  53. Sturdevant, M. S., & Spear, B. A. (2002). Adolescent psychosocial development. Journal of the Academy of Nutrition and Dietetics, 102, S30–S31.Google Scholar
  54. Wang, K., Shi, H.-S., Geng, F.-L., Zou, L.-Q., Tan, S.-P., Wang, Y., ... Chan, R. C. (2016). Cross-cultural validation of the depression anxiety stress scale–21 in China. Psychological Assessment, 28(5), e88.  https://doi.org/10.1037/pas0000207.
  55. Zhao, X., Lynch, J. G., Jr., & Chen, Q. (2010). Reconsidering baron and Kenny: Myths and truths about mediation analysis. Journal of Consumer Research, 37(2), 197–206.  https://doi.org/10.1086/651257.CrossRefGoogle Scholar

Copyright information

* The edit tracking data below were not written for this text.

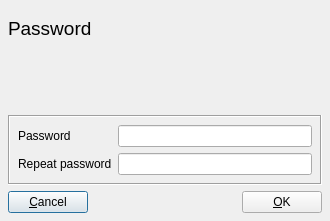
First picture: the form in ui/PassWrite.ui, repository chris2511/xca, before the edit.
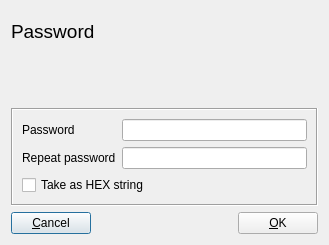
Second picture: the form after the edit.

```diff
--- a/ui/PassWrite.ui
+++ b/ui/PassWrite.ui
@@ -6,20 +6,14 @@
    <rect>
     <x>0</x>
     <y>0</y>
-    <width>330</width>
-    <height>221</height>
+    <width>329</width>
+    <height>245</height>
    </rect>
   </property>
   <property name="windowTitle">
    <string>Password</string>
   </property>
-  <layout class="QVBoxLayout">
-   <property name="spacing">
-    <number>6</number>
-   </property>
-   <property name="margin">
-    <number>8</number>
-   </property>
+  <layout class="QVBoxLayout" name="verticalLayout">
    <item>
     <layout class="QHBoxLayout">
      <property name="spacing">
@@ -98,13 +92,21 @@
      <property name="frameShadow">
       <enum>QFrame::Sunken</enum>
      </property>
-     <layout class="QGridLayout">
-      <property name="margin">
-       <number>8</number>
-      </property>
-      <property name="spacing">
-       <number>6</number>
-      </property>
+     <layout class="QGridLayout" name="gridLayout">
+      <item row="0" column="0">
+       <widget class="QLabel" name="label">
+        <property name="text">
+         <string>Password</string>
+        </property>
+       </widget>
+      </item>
+      <item row="0" column="1">
+       <widget class="QLineEdit" name="passA">
+        <property name="echoMode">
+         <enum>QLineEdit::Password</enum>
+        </property>
+       </widget>
+      </item>
       <item row="1" column="0">
        <widget class="QLabel" name="repeatLabel">
         <property name="text">
@@ -112,13 +114,6 @@
         </property>
        </widget>
       </item>
-      <item row="0" column="1">
-       <widget class="QLineEdit" name="passA">
-        <property name="echoMode">
-         <enum>QLineEdit::Password</enum>
-        </property>
-       </widget>
-      </item>
       <item row="1" column="1">
        <widget class="QLineEdit" name="passB">
         <property name="echoMode">
@@ -126,10 +121,13 @@
         </property>
        </widget>
       </item>
-      <item row="0" column="0">
-       <widget class="QLabel" name="label">
+      <item row="2" column="0" colspan="2">
+       <widget class="QCheckBox" name="takeHex">
+        <property name="toolTip">
+         <string>The password is parsed as 2-digit hex code. It must have an equal number of digits (0-9 and a-f)</string>
+        </property>
         <property name="text">
-         <string>Password</string>
+         <string>Take as HEX string</string>
         </property>
        </widget>
       </item>
```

© Springer Science+Business Media, LLC, part of Springer Nature 2018

Authors and Affiliations

  1. 1.Faculty of Education, University of MacauMacauChina
  2. 2.School of Education, Stanford UniversityStanfordUSA
  3. 3.Educational Science Research InstituteHunan UniversityChangshaChina
  4. 4.School of Humanities & Social ScienceChinese University of Hong Kong (Shenzhen)ShenzhenChina
  5. 5.School of PsychologyCentral China Normal UniversityWuhanChina

Personalised recommendations